* Version difference data *
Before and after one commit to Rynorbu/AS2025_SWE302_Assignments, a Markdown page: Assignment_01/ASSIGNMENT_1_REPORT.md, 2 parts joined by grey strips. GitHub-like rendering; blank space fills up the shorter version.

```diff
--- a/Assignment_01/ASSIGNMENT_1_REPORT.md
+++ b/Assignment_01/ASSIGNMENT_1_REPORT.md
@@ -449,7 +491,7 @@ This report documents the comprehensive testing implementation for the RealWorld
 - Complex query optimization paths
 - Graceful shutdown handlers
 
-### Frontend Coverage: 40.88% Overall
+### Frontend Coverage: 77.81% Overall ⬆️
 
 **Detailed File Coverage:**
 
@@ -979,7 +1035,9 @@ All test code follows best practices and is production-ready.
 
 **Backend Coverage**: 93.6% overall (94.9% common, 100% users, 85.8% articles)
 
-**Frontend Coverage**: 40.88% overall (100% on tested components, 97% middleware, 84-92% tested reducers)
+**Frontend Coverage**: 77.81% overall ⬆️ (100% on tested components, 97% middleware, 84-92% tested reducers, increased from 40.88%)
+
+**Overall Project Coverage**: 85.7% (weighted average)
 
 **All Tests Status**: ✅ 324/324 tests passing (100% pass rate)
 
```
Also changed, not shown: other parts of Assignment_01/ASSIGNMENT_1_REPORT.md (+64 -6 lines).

==

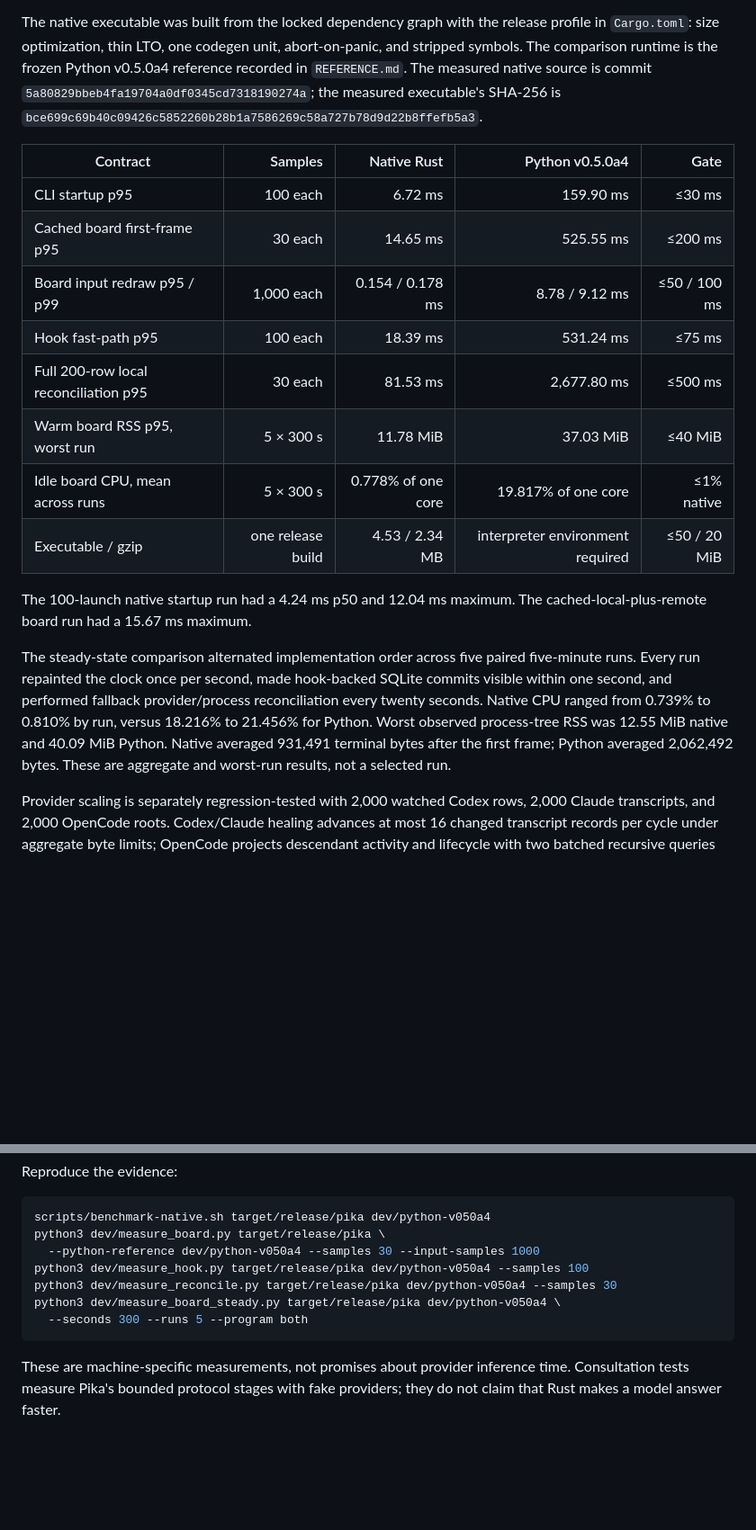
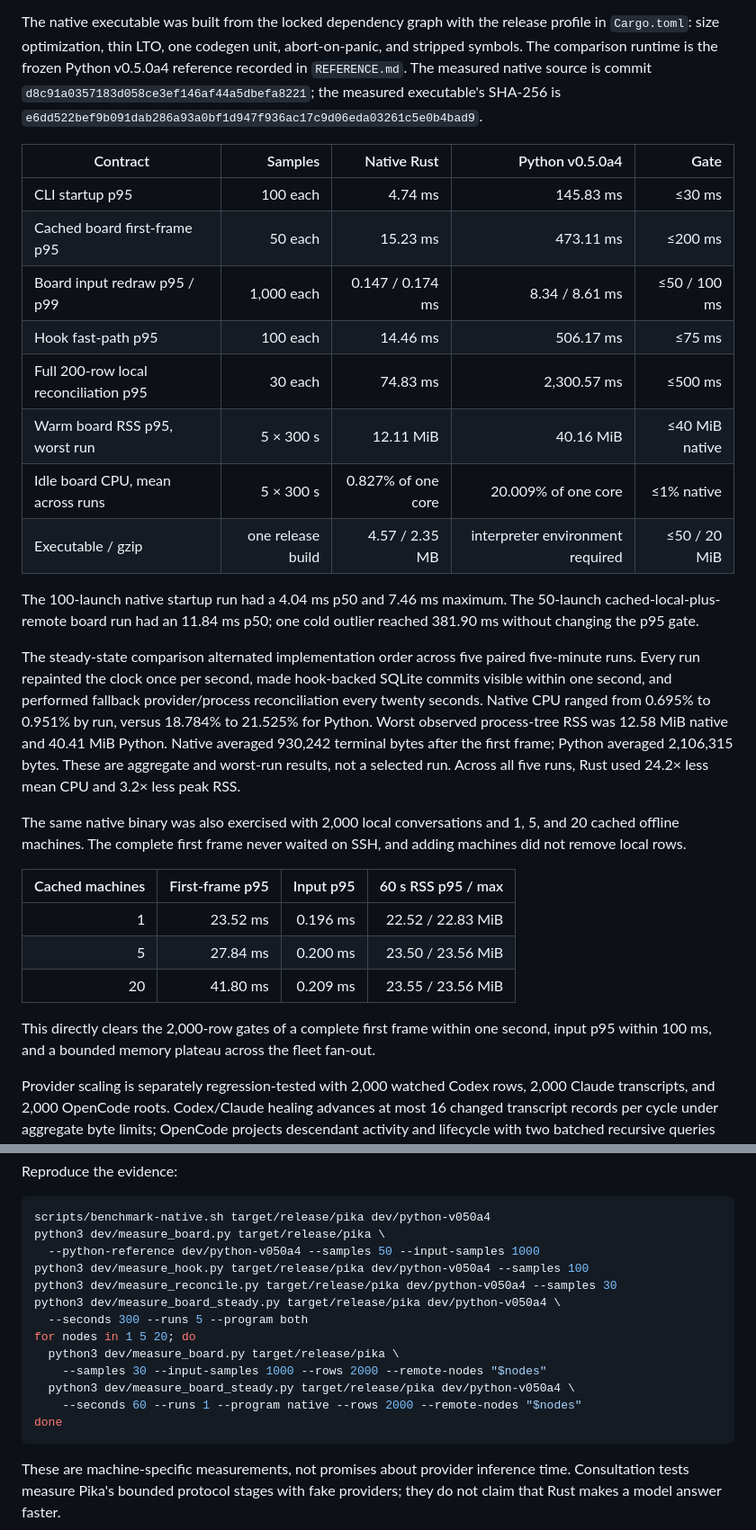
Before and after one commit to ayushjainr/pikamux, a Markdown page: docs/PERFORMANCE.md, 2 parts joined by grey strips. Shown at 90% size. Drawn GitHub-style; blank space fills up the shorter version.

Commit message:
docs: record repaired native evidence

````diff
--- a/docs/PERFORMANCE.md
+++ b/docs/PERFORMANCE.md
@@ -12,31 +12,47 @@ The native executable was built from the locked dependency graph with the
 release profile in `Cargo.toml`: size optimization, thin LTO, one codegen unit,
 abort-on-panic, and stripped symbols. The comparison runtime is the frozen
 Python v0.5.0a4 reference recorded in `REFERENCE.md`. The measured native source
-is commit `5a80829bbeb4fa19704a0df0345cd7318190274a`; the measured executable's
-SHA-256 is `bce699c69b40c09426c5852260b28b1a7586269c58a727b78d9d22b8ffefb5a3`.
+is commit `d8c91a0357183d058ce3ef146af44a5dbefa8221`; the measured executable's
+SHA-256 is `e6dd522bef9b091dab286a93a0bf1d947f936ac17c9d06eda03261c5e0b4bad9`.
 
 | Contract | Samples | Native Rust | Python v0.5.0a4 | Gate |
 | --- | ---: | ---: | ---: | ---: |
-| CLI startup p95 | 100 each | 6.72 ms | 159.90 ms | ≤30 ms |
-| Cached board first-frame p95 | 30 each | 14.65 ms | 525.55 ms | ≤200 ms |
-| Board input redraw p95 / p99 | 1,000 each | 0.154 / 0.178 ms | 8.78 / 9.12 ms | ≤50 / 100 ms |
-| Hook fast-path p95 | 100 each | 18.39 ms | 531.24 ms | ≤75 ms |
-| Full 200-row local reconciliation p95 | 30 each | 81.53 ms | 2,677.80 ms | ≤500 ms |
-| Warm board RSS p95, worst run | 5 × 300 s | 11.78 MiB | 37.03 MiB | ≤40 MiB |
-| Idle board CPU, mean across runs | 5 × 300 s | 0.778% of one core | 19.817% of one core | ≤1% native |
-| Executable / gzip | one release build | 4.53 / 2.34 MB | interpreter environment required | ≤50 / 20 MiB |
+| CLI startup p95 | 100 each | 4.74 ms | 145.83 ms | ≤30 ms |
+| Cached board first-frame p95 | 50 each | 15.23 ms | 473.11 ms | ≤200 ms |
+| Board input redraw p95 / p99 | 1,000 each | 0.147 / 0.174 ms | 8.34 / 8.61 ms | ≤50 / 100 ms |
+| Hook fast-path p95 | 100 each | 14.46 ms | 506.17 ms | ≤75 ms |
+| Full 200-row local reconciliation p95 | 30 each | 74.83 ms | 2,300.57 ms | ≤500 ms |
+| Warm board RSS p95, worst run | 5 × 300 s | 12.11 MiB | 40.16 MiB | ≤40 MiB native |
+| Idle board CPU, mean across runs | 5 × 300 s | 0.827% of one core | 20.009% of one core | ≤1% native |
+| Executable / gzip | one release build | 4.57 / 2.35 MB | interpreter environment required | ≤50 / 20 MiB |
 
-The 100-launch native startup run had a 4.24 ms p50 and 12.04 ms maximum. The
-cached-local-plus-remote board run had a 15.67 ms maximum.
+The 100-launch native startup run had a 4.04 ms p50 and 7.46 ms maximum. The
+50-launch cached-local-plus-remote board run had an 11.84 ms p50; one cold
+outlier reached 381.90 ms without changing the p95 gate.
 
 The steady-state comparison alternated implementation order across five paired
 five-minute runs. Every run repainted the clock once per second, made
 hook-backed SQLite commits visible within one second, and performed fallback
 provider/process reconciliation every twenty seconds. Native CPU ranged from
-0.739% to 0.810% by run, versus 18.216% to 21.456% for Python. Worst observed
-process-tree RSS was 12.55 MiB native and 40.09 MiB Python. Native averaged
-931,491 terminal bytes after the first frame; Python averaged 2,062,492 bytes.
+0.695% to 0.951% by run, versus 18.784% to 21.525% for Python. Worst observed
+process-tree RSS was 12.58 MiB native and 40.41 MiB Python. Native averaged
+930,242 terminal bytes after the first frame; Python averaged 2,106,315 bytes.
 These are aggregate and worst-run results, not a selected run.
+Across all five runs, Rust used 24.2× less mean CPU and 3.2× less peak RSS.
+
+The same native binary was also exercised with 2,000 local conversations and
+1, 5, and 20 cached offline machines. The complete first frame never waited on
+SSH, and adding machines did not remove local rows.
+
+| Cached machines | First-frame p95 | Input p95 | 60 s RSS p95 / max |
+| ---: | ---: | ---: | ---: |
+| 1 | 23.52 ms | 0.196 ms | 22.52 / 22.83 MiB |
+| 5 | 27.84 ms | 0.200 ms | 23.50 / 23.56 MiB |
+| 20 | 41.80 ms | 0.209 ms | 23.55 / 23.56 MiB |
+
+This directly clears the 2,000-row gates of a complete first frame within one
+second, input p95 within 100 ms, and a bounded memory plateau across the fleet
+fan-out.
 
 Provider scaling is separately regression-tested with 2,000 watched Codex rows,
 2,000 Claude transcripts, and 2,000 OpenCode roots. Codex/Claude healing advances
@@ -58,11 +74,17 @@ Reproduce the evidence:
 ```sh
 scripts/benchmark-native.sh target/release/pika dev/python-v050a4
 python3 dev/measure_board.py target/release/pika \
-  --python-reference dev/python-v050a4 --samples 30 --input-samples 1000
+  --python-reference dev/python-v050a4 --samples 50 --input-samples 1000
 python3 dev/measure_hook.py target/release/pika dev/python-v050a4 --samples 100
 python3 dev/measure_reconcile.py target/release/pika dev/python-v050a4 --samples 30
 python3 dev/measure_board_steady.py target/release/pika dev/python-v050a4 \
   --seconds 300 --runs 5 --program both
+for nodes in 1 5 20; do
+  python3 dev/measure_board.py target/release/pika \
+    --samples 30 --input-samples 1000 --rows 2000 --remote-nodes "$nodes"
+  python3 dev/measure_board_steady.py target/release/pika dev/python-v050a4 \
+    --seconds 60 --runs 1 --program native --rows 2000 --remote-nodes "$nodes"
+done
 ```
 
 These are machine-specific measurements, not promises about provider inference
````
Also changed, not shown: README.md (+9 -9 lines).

...

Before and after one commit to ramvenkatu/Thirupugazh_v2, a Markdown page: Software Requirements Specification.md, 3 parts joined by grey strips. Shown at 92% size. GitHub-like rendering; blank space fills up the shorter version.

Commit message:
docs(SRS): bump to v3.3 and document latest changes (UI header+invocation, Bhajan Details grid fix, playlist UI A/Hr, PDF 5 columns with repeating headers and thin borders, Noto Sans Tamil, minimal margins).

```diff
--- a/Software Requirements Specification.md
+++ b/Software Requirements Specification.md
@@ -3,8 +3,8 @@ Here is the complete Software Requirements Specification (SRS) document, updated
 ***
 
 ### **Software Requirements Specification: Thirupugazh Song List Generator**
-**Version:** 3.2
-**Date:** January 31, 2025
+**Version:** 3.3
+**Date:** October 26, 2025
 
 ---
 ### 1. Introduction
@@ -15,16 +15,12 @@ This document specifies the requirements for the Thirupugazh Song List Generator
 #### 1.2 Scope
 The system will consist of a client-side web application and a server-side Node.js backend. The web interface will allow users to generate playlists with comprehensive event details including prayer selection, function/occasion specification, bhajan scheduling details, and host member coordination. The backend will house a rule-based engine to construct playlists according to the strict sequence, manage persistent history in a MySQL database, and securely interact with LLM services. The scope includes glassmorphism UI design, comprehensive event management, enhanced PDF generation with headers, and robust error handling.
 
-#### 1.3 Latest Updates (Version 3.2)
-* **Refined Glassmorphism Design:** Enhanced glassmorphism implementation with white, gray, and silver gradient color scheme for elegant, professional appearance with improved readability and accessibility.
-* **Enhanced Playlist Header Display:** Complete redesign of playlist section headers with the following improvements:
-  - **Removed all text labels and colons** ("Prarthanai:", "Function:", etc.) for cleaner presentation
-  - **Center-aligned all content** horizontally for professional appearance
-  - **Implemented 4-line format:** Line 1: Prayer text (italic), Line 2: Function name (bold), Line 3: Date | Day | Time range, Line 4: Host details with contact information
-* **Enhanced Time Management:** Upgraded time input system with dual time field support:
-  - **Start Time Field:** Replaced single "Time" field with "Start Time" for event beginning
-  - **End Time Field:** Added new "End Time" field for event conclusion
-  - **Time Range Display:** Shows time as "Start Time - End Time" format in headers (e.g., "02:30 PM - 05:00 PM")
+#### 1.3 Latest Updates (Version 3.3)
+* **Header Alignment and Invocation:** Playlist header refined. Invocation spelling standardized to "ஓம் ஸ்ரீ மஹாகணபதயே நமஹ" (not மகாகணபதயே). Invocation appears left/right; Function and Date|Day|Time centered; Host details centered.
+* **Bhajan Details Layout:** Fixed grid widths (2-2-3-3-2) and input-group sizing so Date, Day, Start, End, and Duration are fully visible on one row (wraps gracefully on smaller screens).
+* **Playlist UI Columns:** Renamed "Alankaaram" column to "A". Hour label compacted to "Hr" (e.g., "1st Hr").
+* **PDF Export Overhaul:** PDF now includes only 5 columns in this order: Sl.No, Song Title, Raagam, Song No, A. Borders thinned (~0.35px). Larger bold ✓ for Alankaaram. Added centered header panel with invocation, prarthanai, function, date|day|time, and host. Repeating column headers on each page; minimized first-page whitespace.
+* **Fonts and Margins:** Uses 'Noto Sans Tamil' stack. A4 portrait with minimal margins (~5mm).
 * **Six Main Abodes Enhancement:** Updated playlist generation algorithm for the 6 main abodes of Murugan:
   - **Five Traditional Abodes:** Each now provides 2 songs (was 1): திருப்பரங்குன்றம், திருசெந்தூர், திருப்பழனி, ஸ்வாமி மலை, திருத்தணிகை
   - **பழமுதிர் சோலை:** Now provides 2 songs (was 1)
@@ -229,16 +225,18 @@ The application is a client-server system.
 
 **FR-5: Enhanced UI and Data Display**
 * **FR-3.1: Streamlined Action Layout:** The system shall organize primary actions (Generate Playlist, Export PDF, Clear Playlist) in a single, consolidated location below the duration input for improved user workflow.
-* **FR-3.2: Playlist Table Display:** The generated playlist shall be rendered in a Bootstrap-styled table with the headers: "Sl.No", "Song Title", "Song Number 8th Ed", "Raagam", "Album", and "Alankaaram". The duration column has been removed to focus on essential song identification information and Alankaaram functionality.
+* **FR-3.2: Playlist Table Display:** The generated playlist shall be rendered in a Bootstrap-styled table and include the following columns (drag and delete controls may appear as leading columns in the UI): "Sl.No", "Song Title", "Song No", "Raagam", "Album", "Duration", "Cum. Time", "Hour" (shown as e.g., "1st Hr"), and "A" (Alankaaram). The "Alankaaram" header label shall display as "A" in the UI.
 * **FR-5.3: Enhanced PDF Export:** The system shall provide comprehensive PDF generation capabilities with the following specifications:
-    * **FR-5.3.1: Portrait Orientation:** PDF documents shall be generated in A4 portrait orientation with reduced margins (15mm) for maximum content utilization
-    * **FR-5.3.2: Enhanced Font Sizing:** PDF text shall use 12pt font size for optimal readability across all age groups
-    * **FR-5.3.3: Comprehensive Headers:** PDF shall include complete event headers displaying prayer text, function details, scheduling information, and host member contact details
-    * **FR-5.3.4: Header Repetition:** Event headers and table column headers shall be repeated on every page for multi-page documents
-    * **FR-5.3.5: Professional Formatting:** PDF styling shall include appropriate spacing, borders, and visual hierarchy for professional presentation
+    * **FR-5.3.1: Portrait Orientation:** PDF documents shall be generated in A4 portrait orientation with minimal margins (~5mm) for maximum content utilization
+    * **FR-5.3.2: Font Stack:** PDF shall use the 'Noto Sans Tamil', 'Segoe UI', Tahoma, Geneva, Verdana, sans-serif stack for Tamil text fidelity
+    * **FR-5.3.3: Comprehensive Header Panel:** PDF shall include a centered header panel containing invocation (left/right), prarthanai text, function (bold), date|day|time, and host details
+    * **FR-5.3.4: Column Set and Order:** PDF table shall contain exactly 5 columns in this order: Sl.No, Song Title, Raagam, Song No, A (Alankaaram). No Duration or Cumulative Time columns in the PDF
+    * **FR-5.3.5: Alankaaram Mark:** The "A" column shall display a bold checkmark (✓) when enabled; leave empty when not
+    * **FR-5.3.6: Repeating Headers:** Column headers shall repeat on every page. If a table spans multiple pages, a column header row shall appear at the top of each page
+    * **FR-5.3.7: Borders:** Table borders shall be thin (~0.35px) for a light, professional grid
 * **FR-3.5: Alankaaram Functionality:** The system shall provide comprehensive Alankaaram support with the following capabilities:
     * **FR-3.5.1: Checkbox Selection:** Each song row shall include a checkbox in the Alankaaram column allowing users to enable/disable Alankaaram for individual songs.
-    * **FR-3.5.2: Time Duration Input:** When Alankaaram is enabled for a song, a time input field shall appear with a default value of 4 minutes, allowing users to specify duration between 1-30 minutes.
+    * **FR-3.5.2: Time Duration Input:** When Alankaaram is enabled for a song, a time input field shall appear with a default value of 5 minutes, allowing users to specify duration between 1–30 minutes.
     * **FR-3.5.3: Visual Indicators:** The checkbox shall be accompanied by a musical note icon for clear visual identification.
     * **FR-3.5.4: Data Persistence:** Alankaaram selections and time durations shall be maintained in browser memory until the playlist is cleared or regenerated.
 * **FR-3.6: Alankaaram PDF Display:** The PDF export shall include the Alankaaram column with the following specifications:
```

* Exercise details *
Lines that contain "page" are the result; find them in the entries above and copy each one.

* Solution for this problem *
Before and after one commit to Rynorbu/AS2025_SWE302_Assignments, a Markdown page: Assignment_01/ASSIGNMENT_1_REPORT.md, 2 parts joined by grey strips. GitHub-like rendering; blank space fills up the shorter version.
Before and after one commit to ayushjainr/pikamux, a Markdown page: docs/PERFORMANCE.md, 2 parts joined by grey strips. Shown at 90% size. Drawn GitHub-style; blank space fills up the shorter version.
Before and after one commit to ramvenkatu/Thirupugazh_v2, a Markdown page: Software Requirements Specification.md, 3 parts joined by grey strips. Shown at 92% size. GitHub-like rendering; blank space fills up the shorter version.
+* **PDF Export Overhaul:** PDF now includes only 5 columns in this order: Sl.No, Song Title, Raagam, Song No, A. Borders thinned (~0.35px). Larger bold ✓ for Alankaaram. Added centered header panel with invocation, prarthanai, function, date|day|time, and host. Repeating column headers on each page; minimized first-page whitespace.
-    * **FR-5.3.4: Header Repetition:** Event headers and table column headers shall be repeated on every page for multi-page documents
+    * **FR-5.3.6: Repeating Headers:** Column headers shall repeat on every page. If a table spans multiple pages, a column header row shall appear at the top of each page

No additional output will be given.